**EXERCISE:** Identify every line in the records below that contains the word "MINOR", and reproduce each one.

**RECORDS SHOWN:**
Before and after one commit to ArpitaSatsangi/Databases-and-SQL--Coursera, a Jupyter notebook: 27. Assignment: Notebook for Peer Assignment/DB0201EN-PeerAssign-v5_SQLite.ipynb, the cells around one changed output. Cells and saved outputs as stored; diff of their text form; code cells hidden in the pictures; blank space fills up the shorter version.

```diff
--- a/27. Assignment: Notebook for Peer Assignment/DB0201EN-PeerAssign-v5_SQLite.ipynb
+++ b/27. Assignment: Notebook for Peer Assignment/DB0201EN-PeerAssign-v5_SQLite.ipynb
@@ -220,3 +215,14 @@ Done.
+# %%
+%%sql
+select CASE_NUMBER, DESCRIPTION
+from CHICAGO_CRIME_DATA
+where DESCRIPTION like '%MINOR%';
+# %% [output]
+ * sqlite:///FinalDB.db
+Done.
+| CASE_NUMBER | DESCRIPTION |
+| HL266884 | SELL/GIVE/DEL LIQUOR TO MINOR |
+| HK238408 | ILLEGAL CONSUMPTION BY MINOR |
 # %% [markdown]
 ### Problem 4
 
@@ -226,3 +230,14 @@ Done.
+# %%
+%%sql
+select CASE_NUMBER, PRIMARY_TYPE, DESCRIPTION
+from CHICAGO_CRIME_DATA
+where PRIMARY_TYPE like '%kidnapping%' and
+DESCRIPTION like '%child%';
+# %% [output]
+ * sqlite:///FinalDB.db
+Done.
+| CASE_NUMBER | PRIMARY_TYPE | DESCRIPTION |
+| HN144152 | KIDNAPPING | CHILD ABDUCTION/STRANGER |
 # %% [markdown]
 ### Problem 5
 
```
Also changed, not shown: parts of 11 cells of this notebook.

**SOLVED PROBLEM:**
+where DESCRIPTION like '%MINOR%';
+| HL266884 | SELL/GIVE/DEL LIQUOR TO MINOR |
+| HK238408 | ILLEGAL CONSUMPTION BY MINOR |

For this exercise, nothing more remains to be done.